======== Listed entries

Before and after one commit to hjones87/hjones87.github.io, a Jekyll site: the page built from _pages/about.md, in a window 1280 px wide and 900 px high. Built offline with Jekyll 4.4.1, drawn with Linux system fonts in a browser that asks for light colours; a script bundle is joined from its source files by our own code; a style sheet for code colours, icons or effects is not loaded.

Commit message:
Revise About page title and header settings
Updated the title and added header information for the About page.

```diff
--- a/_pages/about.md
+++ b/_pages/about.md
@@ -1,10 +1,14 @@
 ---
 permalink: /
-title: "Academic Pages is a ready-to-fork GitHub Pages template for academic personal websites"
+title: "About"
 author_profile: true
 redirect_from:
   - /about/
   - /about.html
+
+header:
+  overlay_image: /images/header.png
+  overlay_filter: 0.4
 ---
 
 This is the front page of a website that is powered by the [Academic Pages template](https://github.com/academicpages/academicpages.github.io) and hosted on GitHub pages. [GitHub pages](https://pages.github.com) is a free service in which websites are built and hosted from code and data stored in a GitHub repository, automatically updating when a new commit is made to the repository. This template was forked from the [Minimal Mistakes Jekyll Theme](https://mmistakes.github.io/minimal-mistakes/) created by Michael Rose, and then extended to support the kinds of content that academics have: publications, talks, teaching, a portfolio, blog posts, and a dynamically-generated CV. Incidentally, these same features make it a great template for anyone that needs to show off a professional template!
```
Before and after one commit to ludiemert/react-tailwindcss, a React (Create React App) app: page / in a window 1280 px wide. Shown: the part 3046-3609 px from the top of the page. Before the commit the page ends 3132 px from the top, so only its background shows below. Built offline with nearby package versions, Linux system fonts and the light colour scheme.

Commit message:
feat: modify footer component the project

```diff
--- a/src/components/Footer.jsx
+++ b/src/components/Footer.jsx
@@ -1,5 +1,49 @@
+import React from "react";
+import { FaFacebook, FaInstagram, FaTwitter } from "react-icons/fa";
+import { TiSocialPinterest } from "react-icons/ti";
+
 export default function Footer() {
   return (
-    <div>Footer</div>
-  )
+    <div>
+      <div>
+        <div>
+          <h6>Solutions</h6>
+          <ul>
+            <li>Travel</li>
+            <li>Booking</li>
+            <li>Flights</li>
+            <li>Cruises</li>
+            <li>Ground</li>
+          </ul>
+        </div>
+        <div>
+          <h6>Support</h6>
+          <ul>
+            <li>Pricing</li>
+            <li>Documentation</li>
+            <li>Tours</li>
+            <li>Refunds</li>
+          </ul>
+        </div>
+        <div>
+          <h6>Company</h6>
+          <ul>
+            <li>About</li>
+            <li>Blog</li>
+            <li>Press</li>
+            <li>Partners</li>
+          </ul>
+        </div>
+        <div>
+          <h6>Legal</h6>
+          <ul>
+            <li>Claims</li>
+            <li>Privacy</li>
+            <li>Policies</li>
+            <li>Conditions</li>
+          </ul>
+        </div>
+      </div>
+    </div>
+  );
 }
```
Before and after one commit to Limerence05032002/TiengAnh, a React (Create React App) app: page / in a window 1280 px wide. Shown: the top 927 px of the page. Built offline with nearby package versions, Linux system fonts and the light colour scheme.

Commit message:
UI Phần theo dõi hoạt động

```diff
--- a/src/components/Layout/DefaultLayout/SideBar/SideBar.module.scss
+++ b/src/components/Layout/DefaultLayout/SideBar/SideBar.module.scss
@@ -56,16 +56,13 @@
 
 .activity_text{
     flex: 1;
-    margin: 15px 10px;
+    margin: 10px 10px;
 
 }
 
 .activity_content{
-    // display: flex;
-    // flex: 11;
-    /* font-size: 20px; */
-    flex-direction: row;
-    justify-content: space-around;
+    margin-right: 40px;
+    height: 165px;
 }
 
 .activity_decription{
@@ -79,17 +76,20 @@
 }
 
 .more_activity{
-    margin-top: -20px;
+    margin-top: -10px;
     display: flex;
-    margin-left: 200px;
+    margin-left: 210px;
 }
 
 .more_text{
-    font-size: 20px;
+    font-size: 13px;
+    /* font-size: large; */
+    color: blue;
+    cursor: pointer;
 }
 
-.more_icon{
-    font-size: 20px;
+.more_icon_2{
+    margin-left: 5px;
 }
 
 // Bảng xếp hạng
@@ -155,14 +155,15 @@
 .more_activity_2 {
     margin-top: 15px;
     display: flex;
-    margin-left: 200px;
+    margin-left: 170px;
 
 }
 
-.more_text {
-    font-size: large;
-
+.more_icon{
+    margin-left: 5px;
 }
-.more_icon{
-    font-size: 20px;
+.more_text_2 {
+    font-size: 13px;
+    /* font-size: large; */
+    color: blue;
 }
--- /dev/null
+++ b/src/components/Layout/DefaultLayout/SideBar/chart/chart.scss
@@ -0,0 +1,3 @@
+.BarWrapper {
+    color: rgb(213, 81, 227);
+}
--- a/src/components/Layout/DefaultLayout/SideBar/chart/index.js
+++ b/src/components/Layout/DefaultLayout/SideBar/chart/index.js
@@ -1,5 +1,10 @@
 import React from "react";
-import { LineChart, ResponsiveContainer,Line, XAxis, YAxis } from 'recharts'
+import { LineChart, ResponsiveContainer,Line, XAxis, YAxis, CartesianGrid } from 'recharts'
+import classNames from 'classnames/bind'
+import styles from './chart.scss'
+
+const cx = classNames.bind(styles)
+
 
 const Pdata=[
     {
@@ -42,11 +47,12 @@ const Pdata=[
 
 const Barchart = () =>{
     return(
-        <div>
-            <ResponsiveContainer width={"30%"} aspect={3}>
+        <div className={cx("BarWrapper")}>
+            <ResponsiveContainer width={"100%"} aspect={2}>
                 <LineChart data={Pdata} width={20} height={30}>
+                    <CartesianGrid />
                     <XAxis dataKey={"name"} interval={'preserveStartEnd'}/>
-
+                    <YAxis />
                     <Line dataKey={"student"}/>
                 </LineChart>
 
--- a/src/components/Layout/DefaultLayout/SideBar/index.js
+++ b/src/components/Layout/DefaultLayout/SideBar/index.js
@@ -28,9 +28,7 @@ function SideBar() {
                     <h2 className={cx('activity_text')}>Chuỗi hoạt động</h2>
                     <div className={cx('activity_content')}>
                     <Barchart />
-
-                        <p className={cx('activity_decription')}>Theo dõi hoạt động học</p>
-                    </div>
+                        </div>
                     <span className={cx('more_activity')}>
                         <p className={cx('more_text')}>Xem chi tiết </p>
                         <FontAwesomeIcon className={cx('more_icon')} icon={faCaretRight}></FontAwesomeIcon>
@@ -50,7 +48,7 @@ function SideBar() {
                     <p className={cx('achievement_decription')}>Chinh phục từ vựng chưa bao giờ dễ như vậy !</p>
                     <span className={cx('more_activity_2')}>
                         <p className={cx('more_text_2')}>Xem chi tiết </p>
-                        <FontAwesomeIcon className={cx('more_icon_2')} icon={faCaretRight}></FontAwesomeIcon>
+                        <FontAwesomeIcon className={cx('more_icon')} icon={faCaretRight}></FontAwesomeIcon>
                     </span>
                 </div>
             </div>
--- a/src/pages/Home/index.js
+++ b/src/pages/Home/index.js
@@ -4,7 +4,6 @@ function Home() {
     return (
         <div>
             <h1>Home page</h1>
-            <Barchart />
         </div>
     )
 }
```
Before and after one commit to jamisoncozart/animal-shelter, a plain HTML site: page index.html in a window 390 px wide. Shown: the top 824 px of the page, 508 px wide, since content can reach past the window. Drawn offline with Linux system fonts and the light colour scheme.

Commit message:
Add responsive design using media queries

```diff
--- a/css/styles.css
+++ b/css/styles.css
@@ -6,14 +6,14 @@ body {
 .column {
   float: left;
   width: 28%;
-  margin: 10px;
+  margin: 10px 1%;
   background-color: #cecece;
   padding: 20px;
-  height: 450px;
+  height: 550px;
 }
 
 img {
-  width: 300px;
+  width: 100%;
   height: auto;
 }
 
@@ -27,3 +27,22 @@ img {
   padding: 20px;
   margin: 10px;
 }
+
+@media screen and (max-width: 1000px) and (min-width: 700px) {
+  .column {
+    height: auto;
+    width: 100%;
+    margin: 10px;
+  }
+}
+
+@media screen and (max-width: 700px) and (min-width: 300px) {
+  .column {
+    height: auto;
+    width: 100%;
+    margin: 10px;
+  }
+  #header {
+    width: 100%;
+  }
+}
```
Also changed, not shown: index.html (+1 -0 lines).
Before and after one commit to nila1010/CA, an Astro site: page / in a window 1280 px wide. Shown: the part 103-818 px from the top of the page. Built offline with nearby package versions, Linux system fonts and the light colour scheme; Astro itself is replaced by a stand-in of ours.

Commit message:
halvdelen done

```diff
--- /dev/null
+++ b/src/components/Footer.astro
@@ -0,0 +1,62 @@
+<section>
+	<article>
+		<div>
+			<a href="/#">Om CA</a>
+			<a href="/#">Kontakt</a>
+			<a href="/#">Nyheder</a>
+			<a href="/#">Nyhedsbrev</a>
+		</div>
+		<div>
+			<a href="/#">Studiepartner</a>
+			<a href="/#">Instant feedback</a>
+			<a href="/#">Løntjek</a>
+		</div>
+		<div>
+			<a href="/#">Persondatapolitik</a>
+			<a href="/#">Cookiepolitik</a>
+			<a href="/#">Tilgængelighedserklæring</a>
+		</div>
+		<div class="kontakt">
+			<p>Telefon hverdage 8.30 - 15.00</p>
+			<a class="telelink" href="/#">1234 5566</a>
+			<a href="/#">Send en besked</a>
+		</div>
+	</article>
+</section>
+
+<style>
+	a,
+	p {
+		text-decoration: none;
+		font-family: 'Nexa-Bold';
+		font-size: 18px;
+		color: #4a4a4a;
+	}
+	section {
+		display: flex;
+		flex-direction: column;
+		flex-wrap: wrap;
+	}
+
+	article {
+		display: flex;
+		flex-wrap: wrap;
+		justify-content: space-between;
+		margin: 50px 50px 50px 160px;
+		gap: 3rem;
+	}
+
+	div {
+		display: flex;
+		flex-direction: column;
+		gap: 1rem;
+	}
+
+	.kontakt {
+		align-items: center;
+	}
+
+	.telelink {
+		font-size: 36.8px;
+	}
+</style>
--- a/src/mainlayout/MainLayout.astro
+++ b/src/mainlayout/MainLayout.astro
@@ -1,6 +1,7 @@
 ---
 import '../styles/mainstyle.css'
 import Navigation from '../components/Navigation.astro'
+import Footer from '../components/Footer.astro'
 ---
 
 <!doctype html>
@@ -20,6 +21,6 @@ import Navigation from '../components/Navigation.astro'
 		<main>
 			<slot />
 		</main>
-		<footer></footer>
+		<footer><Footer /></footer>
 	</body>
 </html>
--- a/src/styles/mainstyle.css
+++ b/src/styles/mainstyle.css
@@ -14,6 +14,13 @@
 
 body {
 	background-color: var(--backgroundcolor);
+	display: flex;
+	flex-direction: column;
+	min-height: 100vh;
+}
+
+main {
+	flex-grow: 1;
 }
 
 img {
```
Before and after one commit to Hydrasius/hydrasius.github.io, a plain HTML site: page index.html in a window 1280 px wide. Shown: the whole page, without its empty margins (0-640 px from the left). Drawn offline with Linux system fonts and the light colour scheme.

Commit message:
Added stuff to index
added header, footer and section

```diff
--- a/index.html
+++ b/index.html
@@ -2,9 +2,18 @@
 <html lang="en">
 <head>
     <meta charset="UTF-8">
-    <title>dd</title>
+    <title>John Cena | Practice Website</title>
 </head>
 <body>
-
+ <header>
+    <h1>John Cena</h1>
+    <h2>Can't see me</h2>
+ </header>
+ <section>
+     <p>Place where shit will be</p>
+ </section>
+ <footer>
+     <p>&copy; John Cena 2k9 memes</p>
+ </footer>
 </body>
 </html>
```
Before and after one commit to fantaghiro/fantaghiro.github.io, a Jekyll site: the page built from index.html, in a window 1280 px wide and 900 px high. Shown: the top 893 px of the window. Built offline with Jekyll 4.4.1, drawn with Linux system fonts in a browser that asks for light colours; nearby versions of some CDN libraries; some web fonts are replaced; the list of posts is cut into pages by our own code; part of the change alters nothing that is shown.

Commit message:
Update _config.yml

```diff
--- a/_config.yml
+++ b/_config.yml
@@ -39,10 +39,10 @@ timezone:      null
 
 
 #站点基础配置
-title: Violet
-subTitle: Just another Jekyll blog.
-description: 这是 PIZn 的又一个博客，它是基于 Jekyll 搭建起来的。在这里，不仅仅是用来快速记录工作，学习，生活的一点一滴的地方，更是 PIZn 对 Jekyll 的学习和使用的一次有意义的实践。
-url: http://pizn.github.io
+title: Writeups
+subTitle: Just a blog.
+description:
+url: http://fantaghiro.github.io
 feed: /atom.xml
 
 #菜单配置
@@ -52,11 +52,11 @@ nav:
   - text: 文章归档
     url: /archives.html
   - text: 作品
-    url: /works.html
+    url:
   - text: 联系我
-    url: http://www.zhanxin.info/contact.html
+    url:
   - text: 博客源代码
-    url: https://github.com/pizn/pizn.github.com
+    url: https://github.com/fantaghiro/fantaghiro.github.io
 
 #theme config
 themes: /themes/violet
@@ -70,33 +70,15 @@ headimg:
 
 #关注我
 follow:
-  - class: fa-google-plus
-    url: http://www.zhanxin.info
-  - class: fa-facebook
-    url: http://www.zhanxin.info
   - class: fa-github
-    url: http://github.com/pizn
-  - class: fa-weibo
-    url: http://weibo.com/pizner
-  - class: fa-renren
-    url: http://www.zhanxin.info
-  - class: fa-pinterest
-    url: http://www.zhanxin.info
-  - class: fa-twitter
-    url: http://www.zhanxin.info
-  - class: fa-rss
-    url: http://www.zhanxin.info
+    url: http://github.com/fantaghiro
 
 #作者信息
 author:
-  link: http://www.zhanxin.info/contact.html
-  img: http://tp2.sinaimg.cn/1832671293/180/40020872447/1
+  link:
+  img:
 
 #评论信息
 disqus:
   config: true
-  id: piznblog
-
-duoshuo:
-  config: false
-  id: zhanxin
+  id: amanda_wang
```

================

▸ **Exercise prompt**:
Among the records, find each line where the word "width" occurs, and copy it.

▸ **Solution to the problem**:
-            <ResponsiveContainer width={"30%"} aspect={3}>
+            <ResponsiveContainer width={"100%"} aspect={2}>
                 <LineChart data={Pdata} width={20} height={30}>
   width: 28%;
-  width: 300px;
+  width: 100%;
+@media screen and (max-width: 1000px) and (min-width: 700px) {
+    width: 100%;
+@media screen and (max-width: 700px) and (min-width: 300px) {
+    width: 100%;
+    width: 100%;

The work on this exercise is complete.